Published: 16 July 2014
The cross-examination of Kanawagi a/l Seperumaniam began on Monday (14 July 2014) in the Johor Baru High Court and continued the next day. Many of us were waiting for this moment to see how a former lawyer (and the Trustee of millions of Ringgit belonging to an Orang Asli community) talks his way out of the many scenarios and conspiracies he has put forward to argue his innocence.

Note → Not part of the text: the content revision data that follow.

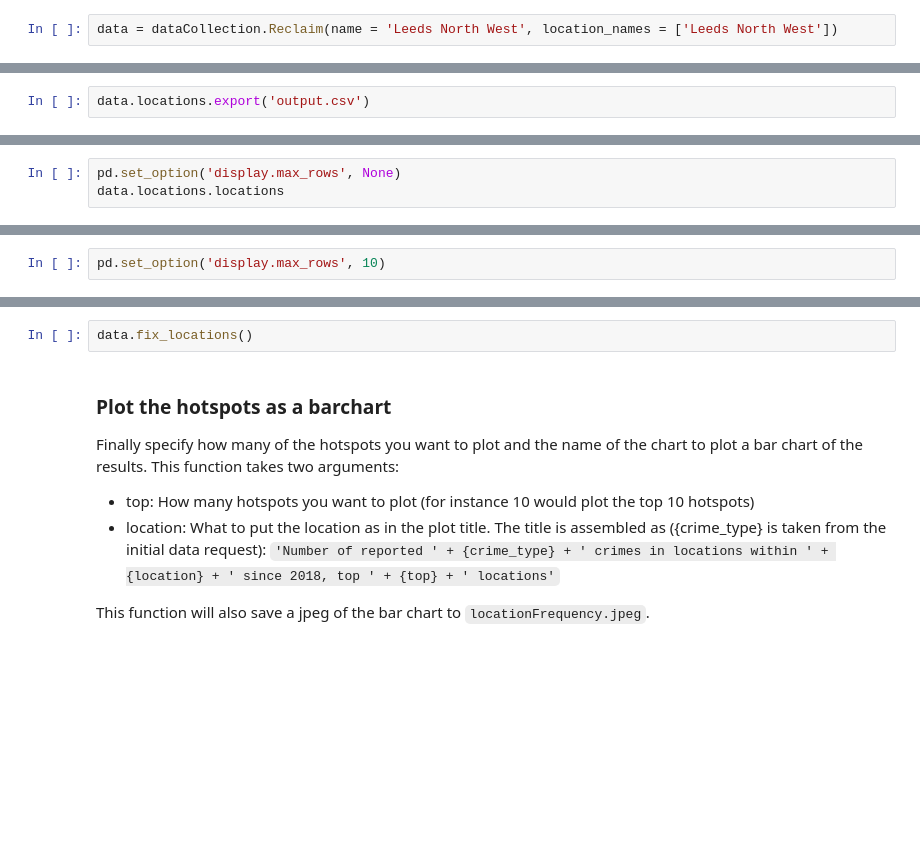
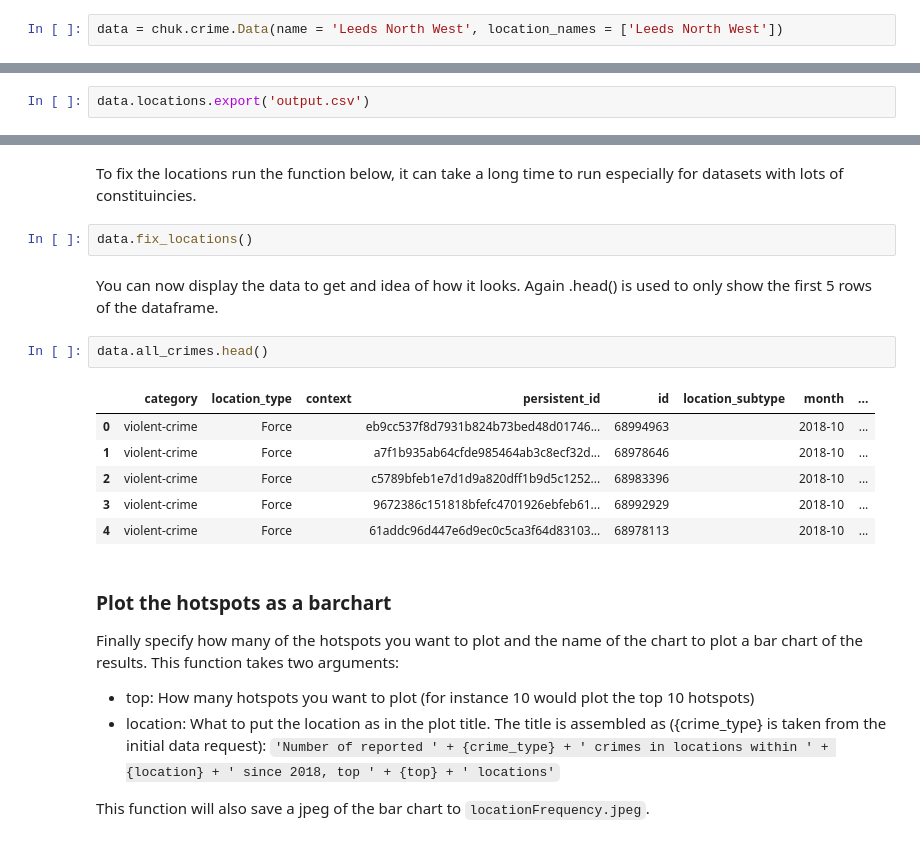
Before and after one commit to Reclaim-The-Night-Leeds/crime-hotspots-uk, a Jupyter notebook: demo.ipynb, the cells around one changed output, grey strips where cells are left out. Cells and saved outputs as stored; diff of their text form; blank space fills up the shorter version.

```diff
--- a/demo.ipynb
+++ b/demo.ipynb
@@ -29,2 +48,2 @@ The main class of the module is Reclaim() and it's init function takes two optio
 # %%
-data = dataCollection.Reclaim(name = 'Leeds North West', location_names = ['Leeds North West'])
+data = chuk.crime.Data(name = 'Leeds North West', location_names = ['Leeds North West'])
@@ -39,3 +62,0 @@ After loading in the location boundaries you should check that the location you
-# %%
-pd.set_option('display.max_rows', None)
-data.locations.locations
@@ -44,2 +62,0 @@ Normally we don't want to see all the rows as it takes up alot of processing tim
-# %%
-pd.set_option('display.max_rows', 10)
@@ -84,5 +115,18 @@ This are generic names that are used whenever a crime happens near a certain kin
+# %% [markdown]
+To fix the locations run the function below, it can take a long time to run especially for datasets with lots of constituincies.
 # %%
 data.fix_locations()
+# %% [markdown]
+You can now display the data to get and idea of how it looks. Again .head() is used to only show the first 5 rows of the dataframe.
+# %%
+data.all_crimes.head()
+# %% [output]
+|  | category | location_type | context | persistent_id | id | location_subtype | month | ... |
+| 0 | violent-crime | Force |  | eb9cc537f8d7931b824b73bed48d01746... | 68994963 |  | 2018-10 | ... |
+| 1 | violent-crime | Force |  | a7f1b935ab64cfde985464ab3c8ecf32d... | 68978646 |  | 2018-10 | ... |
+| 2 | violent-crime | Force |  | c5789bfeb1e7d1d9a820dff1b9d5c1252... | 68983396 |  | 2018-10 | ... |
+| 3 | violent-crime | Force |  | 9672386c151818bfefc4701926ebfeb61... | 68992929 |  | 2018-10 | ... |
+| 4 | violent-crime | Force |  | 61addc96d447e6d9ec0c5ca3f64d83103... | 68978113 |  | 2018-10 | ... |
 # %% [markdown]
 ### Plot the hotspots as a barchart
 Finally specify how many of the hotspots you want to plot and the name of the chart to plot a bar chart of the results. This function takes two arguments:
```
Also changed, not shown: parts of 27 cells of this notebook, 2 other files.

In 2000, the High Court awarded the Jakuns of the Linggiu Valley area in Kota Tinggi, Johor a gross compensation of RM38 million for the loss of use of their customary lands. These were the Jakun’s subsistence forests – 53,000 acres in total – which the Johor government ‘gave’ to Singapore to construct the Linggiu Dam to supply water to the island state. Mr. Kanawagi was the solicitor for the Orang Asli in this case.
Over time, at least RM12 million have not been satisfactorily accounted for, or had been illegally transferred for other purposes. The Orang Asli beneficiaries are seeking the return of these monies and for the removal of the trustees, among other declarations. For the background of the case, please go to: http://on.fb.me/Ubjd2I

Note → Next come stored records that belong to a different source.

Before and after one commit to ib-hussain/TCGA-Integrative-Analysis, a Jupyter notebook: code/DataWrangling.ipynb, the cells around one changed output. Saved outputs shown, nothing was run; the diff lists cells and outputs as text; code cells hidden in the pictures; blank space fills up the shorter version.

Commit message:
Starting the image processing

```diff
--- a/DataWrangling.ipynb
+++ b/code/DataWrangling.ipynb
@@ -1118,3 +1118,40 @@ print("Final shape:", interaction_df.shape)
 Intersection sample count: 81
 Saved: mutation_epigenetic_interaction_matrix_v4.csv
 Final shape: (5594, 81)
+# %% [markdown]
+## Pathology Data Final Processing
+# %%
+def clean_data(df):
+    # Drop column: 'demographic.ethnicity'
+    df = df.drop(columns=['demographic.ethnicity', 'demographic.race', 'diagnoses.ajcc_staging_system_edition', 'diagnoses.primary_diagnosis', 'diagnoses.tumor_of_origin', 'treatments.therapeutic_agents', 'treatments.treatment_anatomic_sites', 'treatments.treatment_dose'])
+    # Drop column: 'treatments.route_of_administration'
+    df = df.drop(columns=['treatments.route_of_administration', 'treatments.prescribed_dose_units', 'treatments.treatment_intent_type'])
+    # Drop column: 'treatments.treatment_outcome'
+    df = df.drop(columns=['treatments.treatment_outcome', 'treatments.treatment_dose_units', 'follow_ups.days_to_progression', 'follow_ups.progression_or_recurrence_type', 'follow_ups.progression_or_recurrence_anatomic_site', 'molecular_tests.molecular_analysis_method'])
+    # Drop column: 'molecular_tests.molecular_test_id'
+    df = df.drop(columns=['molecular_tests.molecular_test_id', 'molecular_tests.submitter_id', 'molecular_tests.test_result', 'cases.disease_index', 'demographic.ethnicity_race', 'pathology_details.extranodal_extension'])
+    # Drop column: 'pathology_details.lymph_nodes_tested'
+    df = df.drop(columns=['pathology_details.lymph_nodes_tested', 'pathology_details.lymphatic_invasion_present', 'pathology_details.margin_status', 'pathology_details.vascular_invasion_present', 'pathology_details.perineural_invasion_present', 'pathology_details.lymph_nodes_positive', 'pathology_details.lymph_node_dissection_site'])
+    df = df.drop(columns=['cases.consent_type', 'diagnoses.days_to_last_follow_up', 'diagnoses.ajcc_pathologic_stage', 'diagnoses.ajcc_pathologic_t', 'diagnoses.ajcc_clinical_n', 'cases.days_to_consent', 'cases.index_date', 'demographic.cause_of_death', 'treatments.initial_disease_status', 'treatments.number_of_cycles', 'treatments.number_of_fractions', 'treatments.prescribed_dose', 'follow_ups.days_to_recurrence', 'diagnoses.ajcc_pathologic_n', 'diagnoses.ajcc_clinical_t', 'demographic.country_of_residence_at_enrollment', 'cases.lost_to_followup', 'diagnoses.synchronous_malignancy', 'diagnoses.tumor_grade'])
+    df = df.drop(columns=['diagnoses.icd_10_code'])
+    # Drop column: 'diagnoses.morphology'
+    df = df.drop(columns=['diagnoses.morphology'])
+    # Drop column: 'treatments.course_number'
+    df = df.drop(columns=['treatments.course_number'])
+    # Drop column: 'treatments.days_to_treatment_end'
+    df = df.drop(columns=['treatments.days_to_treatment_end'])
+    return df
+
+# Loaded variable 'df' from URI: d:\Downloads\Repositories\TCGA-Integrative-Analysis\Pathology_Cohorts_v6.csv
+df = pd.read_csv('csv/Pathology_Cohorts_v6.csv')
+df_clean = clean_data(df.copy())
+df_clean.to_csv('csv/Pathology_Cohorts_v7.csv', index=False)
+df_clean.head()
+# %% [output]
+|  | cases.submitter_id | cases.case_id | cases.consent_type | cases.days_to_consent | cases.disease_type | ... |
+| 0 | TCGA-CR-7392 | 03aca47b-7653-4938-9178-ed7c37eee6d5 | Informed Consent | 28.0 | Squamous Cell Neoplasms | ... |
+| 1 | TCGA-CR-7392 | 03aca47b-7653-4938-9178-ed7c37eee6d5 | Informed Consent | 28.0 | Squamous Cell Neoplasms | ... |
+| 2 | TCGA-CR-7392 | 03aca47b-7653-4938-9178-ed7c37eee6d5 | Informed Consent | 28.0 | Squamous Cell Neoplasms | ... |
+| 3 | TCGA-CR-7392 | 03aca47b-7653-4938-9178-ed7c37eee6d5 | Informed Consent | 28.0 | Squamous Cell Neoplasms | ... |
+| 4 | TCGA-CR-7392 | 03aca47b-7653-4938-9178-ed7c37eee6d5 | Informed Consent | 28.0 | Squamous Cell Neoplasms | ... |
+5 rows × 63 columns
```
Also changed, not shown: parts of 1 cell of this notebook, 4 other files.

Convicted and De-Barred
Mr. Kanawagi has since been convicted of an offence for dishonesty, forgery and fraud in another non-Orang Asli case, and sentenced to 6 years imprisonment. He has also been struck off the rolls as an advocate and solicitor of the High Court of Malaya. And has been convicted for criminal breach of trust with respect to dealings with the Orang Asli Trust and the Constructive Trust in the current case, where he was also slapped with charges under the Anti-Money Laundering Act. He is appealing all these decisions.

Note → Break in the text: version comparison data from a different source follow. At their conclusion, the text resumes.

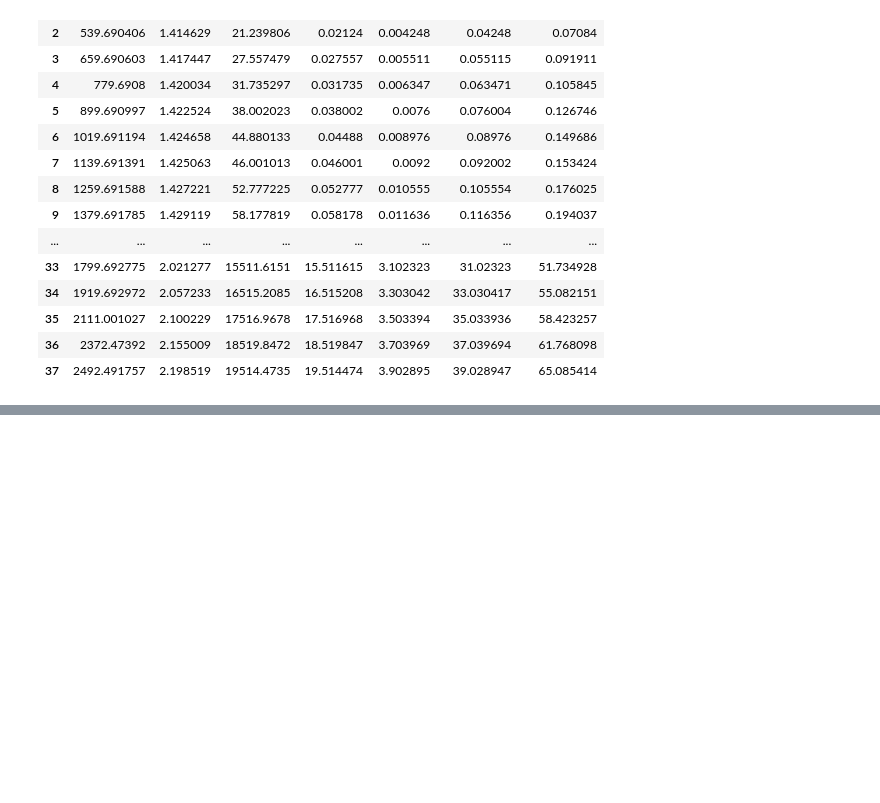
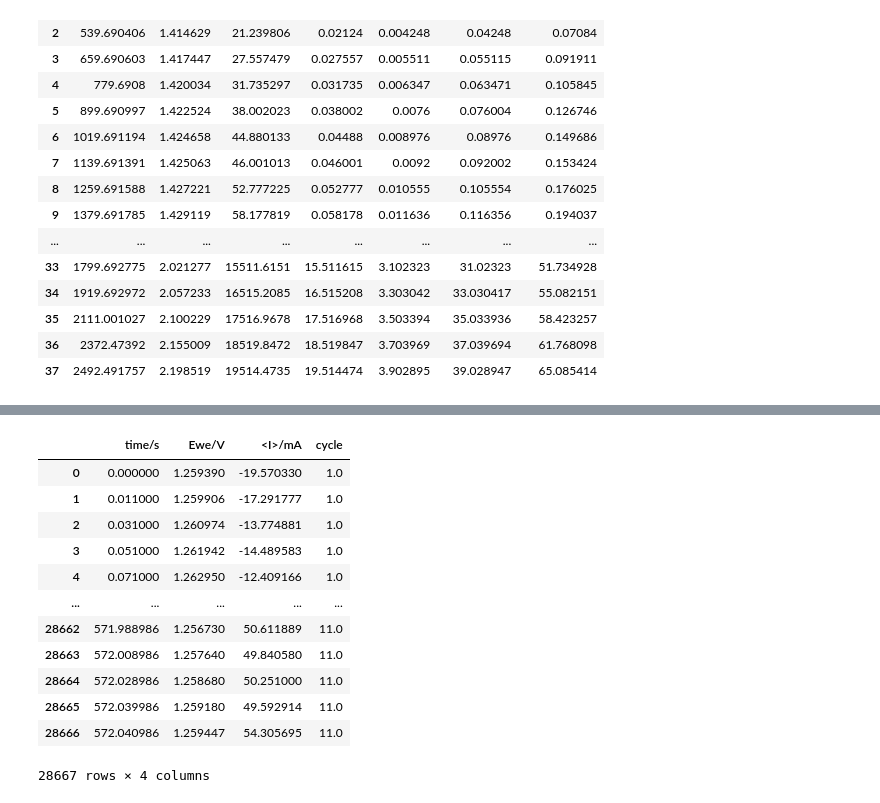
Before and after one commit to karaferner/cmu-edl, a Jupyter notebook: test.ipynb, the cells around one changed output, grey strips where cells are left out. Cells and saved outputs as stored; diff of their text form; code cells hidden in the pictures; blank space fills up the shorter version.

```diff
--- a/test.ipynb
+++ b/test.ipynb
@@ -131,0 +158,16 @@ exp.polarization.normalize_current_to_catalyst_cost()
+# %%
+exp.CV.get_CV_data()
+# %% [output]
+|  | time/s | Ewe/V | <I>/mA | cycle |
+| 0 | 0.000000 | 1.259390 | -19.570330 | 1.0 |
+| 1 | 0.011000 | 1.259906 | -17.291777 | 1.0 |
+| 2 | 0.031000 | 1.260974 | -13.774881 | 1.0 |
+| 3 | 0.051000 | 1.261942 | -14.489583 | 1.0 |
+| 4 | 0.071000 | 1.262950 | -12.409166 | 1.0 |
+| ... | ... | ... | ... | ... |
+| 28662 | 571.988986 | 1.256730 | 50.611889 | 11.0 |
+| 28663 | 572.008986 | 1.257640 | 49.840580 | 11.0 |
+| 28664 | 572.028986 | 1.258680 | 50.251000 | 11.0 |
+| 28665 | 572.039986 | 1.259180 | 49.592914 | 11.0 |
+| 28666 | 572.040986 | 1.259447 | 54.305695 | 11.0 |
+28667 rows × 4 columns
```
Also changed, not shown: parts of 7 cells of this notebook, 9 other files.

The current suit began in 2009 and went through many legal hurdles and obstacles thrown at the Orang Asli plaintiffs in an apparent attempt to delay the substantial case.
In the process, it appears that Mr. Kanawagi has given himself more rope to hang himself.
Or as the Orang Asli say: “Pasang banyak jerat sampai lupa mana, pasti kena sendiri.”
That is, "If you set too many traps you are likely to forget where you set them, and so get trapped yourself."
The cross-examination continues on 6-7 August 2014 and it promises to be interesting if the defendant’s testimony in the first two days is an indication.
16 July 2014
The lead lawyer for the Orang Asli plaintiffs, G. Ragumaren, briefing Saling, the first Plaintiff on the outcome of the day's proceedings (28 April 2014). Lawyer Renu, seated, represents the Receivers & Managers who have been sanctioned by the court to manage the Trust while the case is being heard.
Batin Hamdan conversing with Senior Lawyer Christopher Leong outside the Johor Bahru High Court in February 2013. On the left is his assistant Kenneth.
Renu gesturing to Kenneth as to which boxes of files were to be brought back to the hotel after the close of the first day of Mr. Kanawagi's cross-examination.